Archive for the 'Politics' Category
My Legislation professor, Joshua Schwartz, is buddies with SCOTUS Nominee Samuel Alito. Below are some of the comments he made in class today about his friend.
“A very good guy that I am proud to call a friend.”
“Isn’t that great. ‘Hey dad, Sam Alitio was a Supreme Court Justice at your age - what are you […]
I thought I’d make my own contribution to the rumor mill surrounding Supreme Court Nominee Harriet Miers.
This morning I was talking with my Antitrust professor Richard J. Pierce, Jr. about Miers’ undergraduate degree in mathematics. He mentioned that GW’s Associate Dean for International and Comparative Legal Studies, Susan L. Karamanian, is “best friends” […]
According to Wonkette, a Gregory S. Paul, from Baltimore, MD, has published an article in the electronic Journal of Religion and Society studying the effects of religious beliefs on a society. As written up in the London Times under the title “Societies worse off ‘when they have God on their side’, Mr. Paul believes […]
Casey, Aly, and anyone else who got into our post-barbeque, post-beer, wide-ranging debate, I found a really interesting interview of Rene Girard which covers many of the topics we discussed.

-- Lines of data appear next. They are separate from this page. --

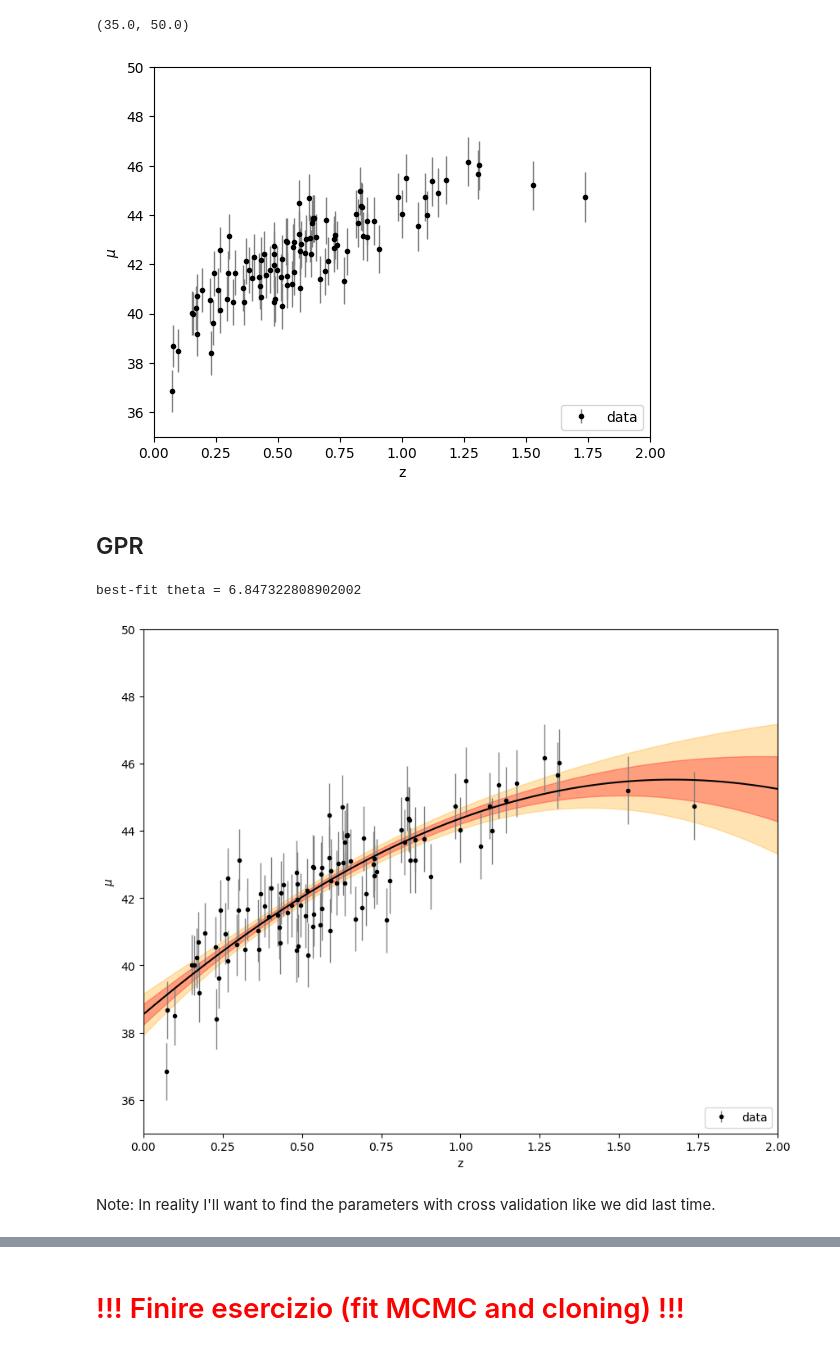
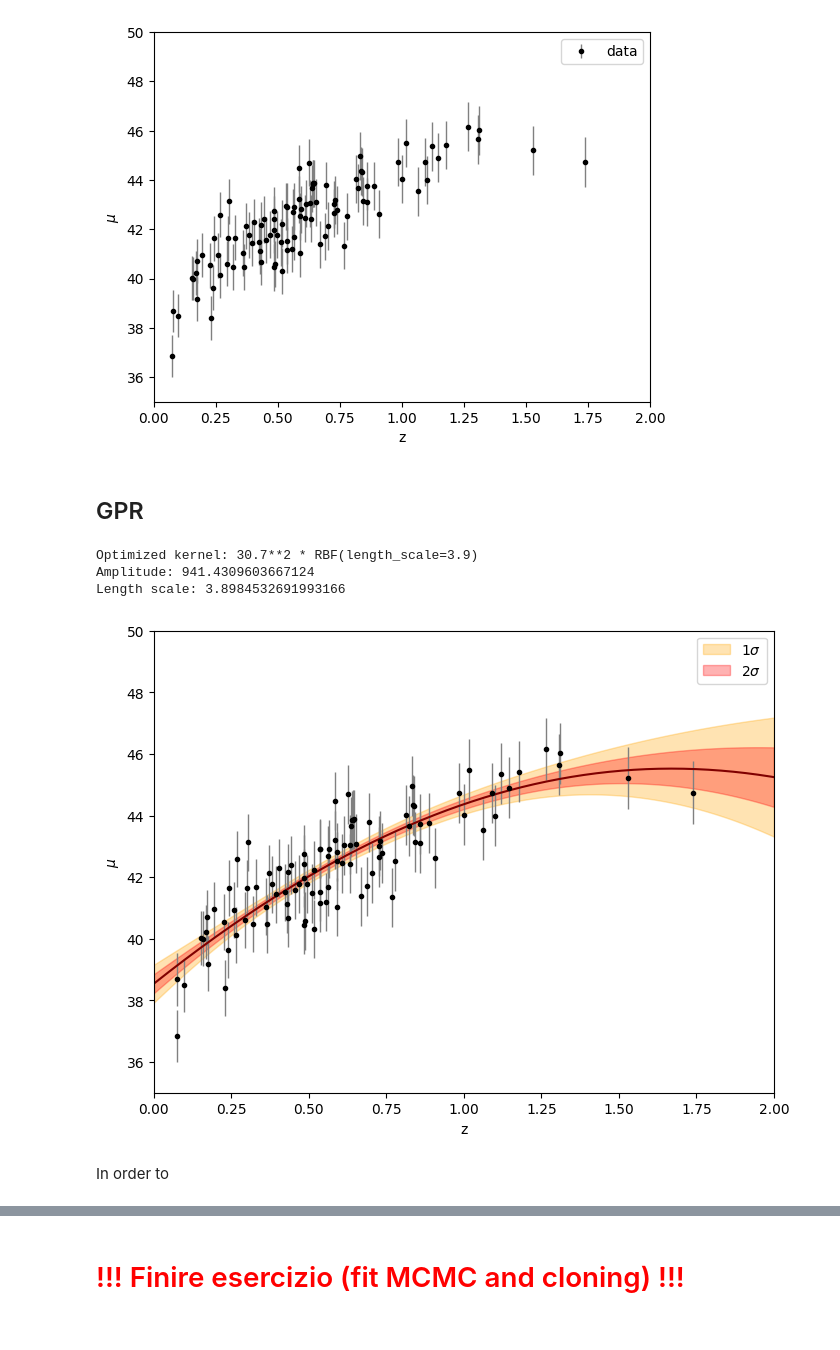
Before and after one commit to GiuliaConti/astrostatistics_bicocca_2024, a Jupyter notebook: working/E16_L18.ipynb, the cells around one changed output, grey strips where cells are left out. Cells and saved outputs as stored; diff of their text form; code cells hidden in the pictures.

```diff
--- a/working/E16_L18.ipynb
+++ b/working/E16_L18.ipynb
@@ -8,13 +11,13 @@ z_sample, mu_sample, dmu = generate_mu_z(100, random_state=1234)
 
 plt.errorbar(z_sample, mu_sample, dmu, fmt='.k', ecolor='gray', lw=1,label='data')
 plt.xlabel("z")
-plt.ylabel("$\mu$")
-plt.legend(loc='lower right')
+plt.ylabel(r"$\mu$")
 plt.xlim(0,2)
 plt.ylim(35,50)
+plt.legend()
+plt.show()
 # %% [output]
-(35.0, 50.0)
-[figure, old version]
+[figure, new version]
 # %%
 x = z_sample[:,np.newaxis]
 y = mu_sample[:,np.newaxis]
@@ -26,31 +27,32 @@ from scipy.optimize import fmin_cobyla
 # %%
-kernel = kernels.ConstantKernel(1.0, (1e-3, 1e3)) * kernels.RBF(10, (1e-2, 1e2))
-gp = GaussianProcessRegressor(kernel=kernel,
-                               alpha=dmu ** 2,
-                               random_state=0)
-gp.fit(x, mu_sample)
+kernel = 1.0 * kernels.RBF(1.0)
+GPR = GaussianProcessRegressor(kernel=kernel, alpha=dmu ** 2, random_state=42)
+GPR.fit(x, y)
 
 x_grid = np.linspace(0, 2, 200)
-f, f_err = gp.predict(x_grid[:,np.newaxis], return_std=True)
+f, f_err = GPR.predict(x_grid[:,np.newaxis], return_std=True)
 
-# we have fit for the `h` parameter: print the result here:
-print("best-fit theta =", gp.kernel_.theta[0])
+print("Optimized kernel:", GPR.kernel_)
+print("Amplitude:", np.exp(GPR.kernel_.theta[0]))      # associated to const kernel (vertical scale of the function)
+print("Length scale:", np.exp(GPR.kernel_.theta[1]))   # associated to RBF kernel (horizontal scale)
 # %% [output]
-best-fit theta = 6.847322808902002
+Optimized kernel: 30.7**2 * RBF(length_scale=3.9)
+Amplitude: 941.4309603667124
+Length scale: 3.8984532691993166
 # %%
-plt.figure(figsize=(10,8))
-plt.errorbar(z_sample, mu_sample, dmu, fmt='.k', ecolor='gray', lw=1,label='data')
-plt.plot(x_grid,f, color='k')
-plt.fill_between(x_grid, f - 2 * f_err, f + 2 * f_err, color='orange', alpha=0.3)
-plt.fill_between(x_grid, f - 1 * f_err, f + 1 * f_err, color='red', alpha=0.3)
+plt.figure(figsize=(8,6))
+plt.errorbar(z_sample, mu_sample, dmu, fmt='.k', ecolor='gray', lw=1)
+plt.plot(x_grid,f, color='maroon')
+plt.fill_between(x_grid, f - 2 * f_err, f + 2 * f_err, color='orange', alpha=0.3, label=r'1$\sigma$')
+plt.fill_between(x_grid, f - 1 * f_err, f + 1 * f_err, color='red', alpha=0.3, label=r'2$\sigma$')
 
 plt.xlabel("z")
-plt.ylabel("$\mu$")
-plt.legend(loc='lower right')
+plt.ylabel(r"$\mu$")
 plt.xlim(0,2)
 plt.ylim(35,50)
+plt.legend(loc='best')
 plt.show()
 # %% [output]
-[figure, old version]
+[figure, new version]
 # %% [markdown]
-Note: In reality I'll want to find the parameters with cross validation like we did last time.
+In order to
```
Also changed, not shown: parts of 5 cells of this notebook.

Rene Girard is a prominent Roman Catholic conservative and emeritus professor of anthropology at Stanford University. The interview was conducted by Global Viewpoint editor Nathan […]

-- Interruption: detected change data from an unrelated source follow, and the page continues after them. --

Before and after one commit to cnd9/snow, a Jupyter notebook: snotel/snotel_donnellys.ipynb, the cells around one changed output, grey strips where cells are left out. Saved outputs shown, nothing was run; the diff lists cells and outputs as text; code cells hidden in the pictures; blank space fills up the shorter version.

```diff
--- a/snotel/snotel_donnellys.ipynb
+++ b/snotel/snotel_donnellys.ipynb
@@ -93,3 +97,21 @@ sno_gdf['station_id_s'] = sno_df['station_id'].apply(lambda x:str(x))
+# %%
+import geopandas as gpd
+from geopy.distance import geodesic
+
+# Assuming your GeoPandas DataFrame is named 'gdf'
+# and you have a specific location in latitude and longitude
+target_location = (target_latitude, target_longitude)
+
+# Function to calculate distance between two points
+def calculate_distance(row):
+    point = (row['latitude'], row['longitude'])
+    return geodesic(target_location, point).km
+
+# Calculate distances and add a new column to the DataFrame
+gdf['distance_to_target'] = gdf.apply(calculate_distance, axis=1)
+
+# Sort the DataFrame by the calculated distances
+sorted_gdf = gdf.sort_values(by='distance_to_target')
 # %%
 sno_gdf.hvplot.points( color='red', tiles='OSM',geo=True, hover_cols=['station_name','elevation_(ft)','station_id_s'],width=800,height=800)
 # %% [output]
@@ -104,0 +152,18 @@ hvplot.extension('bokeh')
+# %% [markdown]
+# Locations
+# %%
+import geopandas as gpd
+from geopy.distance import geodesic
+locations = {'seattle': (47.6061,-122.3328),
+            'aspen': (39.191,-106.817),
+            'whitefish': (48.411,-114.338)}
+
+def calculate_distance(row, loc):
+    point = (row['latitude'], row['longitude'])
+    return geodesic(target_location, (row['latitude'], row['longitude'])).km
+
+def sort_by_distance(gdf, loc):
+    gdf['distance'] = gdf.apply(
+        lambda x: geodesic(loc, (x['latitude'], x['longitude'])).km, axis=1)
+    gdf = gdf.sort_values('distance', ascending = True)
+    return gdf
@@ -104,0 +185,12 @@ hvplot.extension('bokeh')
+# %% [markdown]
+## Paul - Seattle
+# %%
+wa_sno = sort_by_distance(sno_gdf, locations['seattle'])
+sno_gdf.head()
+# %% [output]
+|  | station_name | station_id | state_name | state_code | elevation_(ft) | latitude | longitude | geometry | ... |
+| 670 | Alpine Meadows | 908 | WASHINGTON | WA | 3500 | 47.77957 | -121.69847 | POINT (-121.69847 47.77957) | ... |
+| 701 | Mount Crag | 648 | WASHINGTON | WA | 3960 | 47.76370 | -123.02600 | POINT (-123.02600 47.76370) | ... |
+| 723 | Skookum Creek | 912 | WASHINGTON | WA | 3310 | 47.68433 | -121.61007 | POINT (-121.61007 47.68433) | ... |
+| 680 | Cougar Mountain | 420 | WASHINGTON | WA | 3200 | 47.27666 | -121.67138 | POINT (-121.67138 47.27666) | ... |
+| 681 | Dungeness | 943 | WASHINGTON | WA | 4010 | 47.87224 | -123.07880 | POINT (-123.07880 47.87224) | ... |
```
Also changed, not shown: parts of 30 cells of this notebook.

So, I’ve caught filibuster fever from fishkite. Hunting around to find the actual rules for Senate filibusters, I found this interesting bit:
In 1975, the Senate reduced the number of votes needed to invoke cloture to three-fifths (60) of Senate membership. At the same time, they made the filibuster “invisible” by requiring only that 41 […]
A new study from University of Wisconson journalism professor Dietram Scheufele shows that liberals who got much of their post 9/11 news from TV tended to show increased support for broading police powers, a typically conservative view. In contrast, newspaper reading tended to strengthen ideological positions on both sides: liberals became more liberal, and […]
Last Monday (11/22) I attended a speech by Tom Ridge, (now former) Director of the Department of Homeland Security (DHS). The speech was part of a conference at GWU for attorneys employed by the DHS. Law students were invited to attend Ridge’s speech. The auditorium was packed.
Ridge was quite an entertaining speaker. He began by […]
So, I’m sure you’re all eager to here the result of yesterday’s election. Well, the results were inconclusive. Apparently nobody got the over 40% of the vote that is required to win. But Tiffany and I got enough votes to make it to the runoff. That’s a small measure of success. The runoff is taking […]
Tomorrow is the 1L section rep elections, and I’m surprisingly nervous. I went to an regular SBA (student bar assoc.) meeting tonight and it helped me realized that I really want to do this.
I wish I had made more time to prepare my speech on Monday. Since I set the whole thing up with Banzhaf, […]